■ WORK REQUIRED
An exact copy of the records below is needed, with every picture left out.

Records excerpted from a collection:
-- -- --

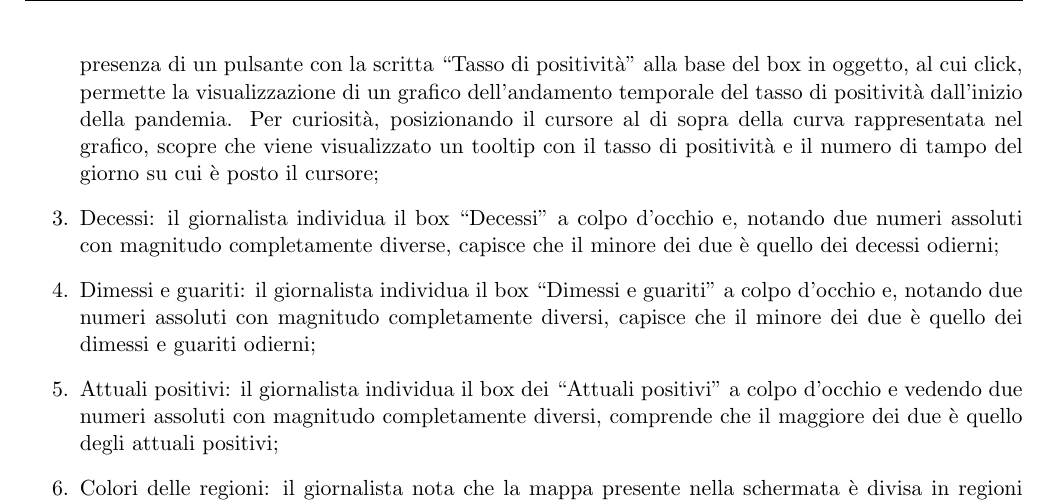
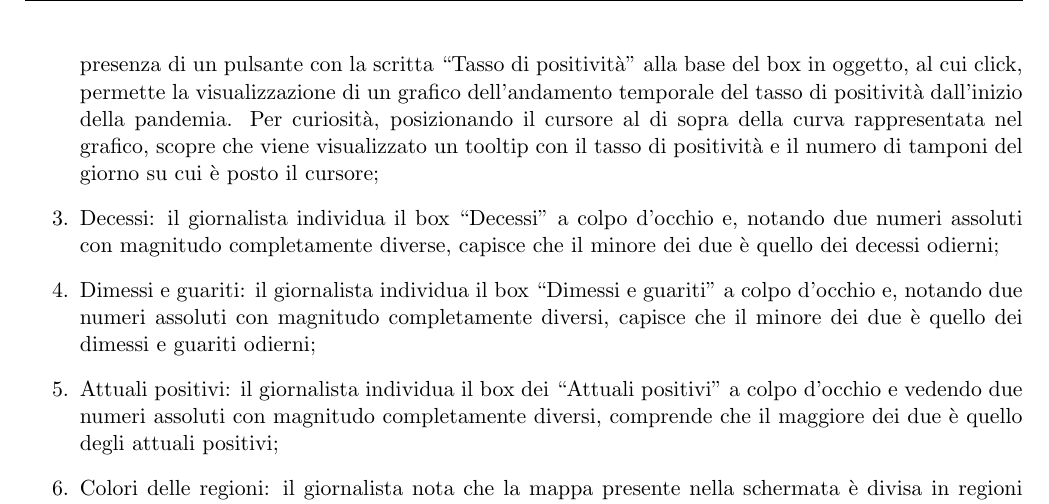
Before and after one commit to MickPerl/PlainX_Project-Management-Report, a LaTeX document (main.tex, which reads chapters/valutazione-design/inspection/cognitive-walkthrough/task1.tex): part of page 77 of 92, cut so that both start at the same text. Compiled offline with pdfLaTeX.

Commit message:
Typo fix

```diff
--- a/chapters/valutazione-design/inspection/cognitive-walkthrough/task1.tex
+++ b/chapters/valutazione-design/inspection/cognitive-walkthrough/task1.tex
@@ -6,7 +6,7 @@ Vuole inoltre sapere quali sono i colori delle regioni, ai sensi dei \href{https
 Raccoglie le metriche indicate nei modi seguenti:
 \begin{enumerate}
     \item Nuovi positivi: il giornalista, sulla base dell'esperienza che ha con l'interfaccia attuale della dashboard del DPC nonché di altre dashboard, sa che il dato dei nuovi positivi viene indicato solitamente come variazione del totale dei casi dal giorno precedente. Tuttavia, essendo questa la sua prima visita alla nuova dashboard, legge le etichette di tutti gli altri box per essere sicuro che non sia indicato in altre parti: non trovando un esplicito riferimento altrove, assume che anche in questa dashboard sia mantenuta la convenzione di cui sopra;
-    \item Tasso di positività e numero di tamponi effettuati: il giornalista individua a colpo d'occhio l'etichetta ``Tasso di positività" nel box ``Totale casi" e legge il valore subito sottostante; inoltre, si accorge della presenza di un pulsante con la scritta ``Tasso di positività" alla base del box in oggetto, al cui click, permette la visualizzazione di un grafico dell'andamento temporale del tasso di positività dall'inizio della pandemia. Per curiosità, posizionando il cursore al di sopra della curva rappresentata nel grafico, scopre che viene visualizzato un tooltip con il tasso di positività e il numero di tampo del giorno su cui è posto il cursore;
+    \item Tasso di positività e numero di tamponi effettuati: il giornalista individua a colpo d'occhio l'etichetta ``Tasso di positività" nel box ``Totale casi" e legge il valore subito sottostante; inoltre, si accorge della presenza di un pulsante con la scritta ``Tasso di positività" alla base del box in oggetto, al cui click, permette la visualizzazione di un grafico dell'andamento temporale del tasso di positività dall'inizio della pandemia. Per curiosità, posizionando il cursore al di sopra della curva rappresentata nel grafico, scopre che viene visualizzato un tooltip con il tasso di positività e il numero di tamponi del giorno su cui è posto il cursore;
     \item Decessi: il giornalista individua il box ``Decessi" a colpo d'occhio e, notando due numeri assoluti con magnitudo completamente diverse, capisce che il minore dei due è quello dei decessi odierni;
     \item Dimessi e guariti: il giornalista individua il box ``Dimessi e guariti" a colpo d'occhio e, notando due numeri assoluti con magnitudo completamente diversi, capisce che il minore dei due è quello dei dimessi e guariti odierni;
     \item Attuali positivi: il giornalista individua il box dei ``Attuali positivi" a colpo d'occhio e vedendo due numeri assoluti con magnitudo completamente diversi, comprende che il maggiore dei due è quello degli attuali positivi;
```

-- -- --

■ RESULT OF THIS TASK
Before and after one commit to MickPerl/PlainX_Project-Management-Report, a LaTeX document (main.tex, which reads chapters/valutazione-design/inspection/cognitive-walkthrough/task1.tex): part of page 77 of 92, cut so that both start at the same text. Compiled offline with pdfLaTeX.

Commit message:
Typo fix

```diff
--- a/chapters/valutazione-design/inspection/cognitive-walkthrough/task1.tex
+++ b/chapters/valutazione-design/inspection/cognitive-walkthrough/task1.tex
@@ -6,7 +6,7 @@ Vuole inoltre sapere quali sono i colori delle regioni, ai sensi dei \href{https
 Raccoglie le metriche indicate nei modi seguenti:
 \begin{enumerate}
     \item Nuovi positivi: il giornalista, sulla base dell'esperienza che ha con l'interfaccia attuale della dashboard del DPC nonché di altre dashboard, sa che il dato dei nuovi positivi viene indicato solitamente come variazione del totale dei casi dal giorno precedente. Tuttavia, essendo questa la sua prima visita alla nuova dashboard, legge le etichette di tutti gli altri box per essere sicuro che non sia indicato in altre parti: non trovando un esplicito riferimento altrove, assume che anche in questa dashboard sia mantenuta la convenzione di cui sopra;
-    \item Tasso di positività e numero di tamponi effettuati: il giornalista individua a colpo d'occhio l'etichetta ``Tasso di positività" nel box ``Totale casi" e legge il valore subito sottostante; inoltre, si accorge della presenza di un pulsante con la scritta ``Tasso di positività" alla base del box in oggetto, al cui click, permette la visualizzazione di un grafico dell'andamento temporale del tasso di positività dall'inizio della pandemia. Per curiosità, posizionando il cursore al di sopra della curva rappresentata nel grafico, scopre che viene visualizzato un tooltip con il tasso di positività e il numero di tampo del giorno su cui è posto il cursore;
+    \item Tasso di positività e numero di tamponi effettuati: il giornalista individua a colpo d'occhio l'etichetta ``Tasso di positività" nel box ``Totale casi" e legge il valore subito sottostante; inoltre, si accorge della presenza di un pulsante con la scritta ``Tasso di positività" alla base del box in oggetto, al cui click, permette la visualizzazione di un grafico dell'andamento temporale del tasso di positività dall'inizio della pandemia. Per curiosità, posizionando il cursore al di sopra della curva rappresentata nel grafico, scopre che viene visualizzato un tooltip con il tasso di positività e il numero di tamponi del giorno su cui è posto il cursore;
     \item Decessi: il giornalista individua il box ``Decessi" a colpo d'occhio e, notando due numeri assoluti con magnitudo completamente diverse, capisce che il minore dei due è quello dei decessi odierni;
     \item Dimessi e guariti: il giornalista individua il box ``Dimessi e guariti" a colpo d'occhio e, notando due numeri assoluti con magnitudo completamente diversi, capisce che il minore dei due è quello dei dimessi e guariti odierni;
     \item Attuali positivi: il giornalista individua il box dei ``Attuali positivi" a colpo d'occhio e vedendo due numeri assoluti con magnitudo completamente diversi, comprende che il maggiore dei due è quello degli attuali positivi;
```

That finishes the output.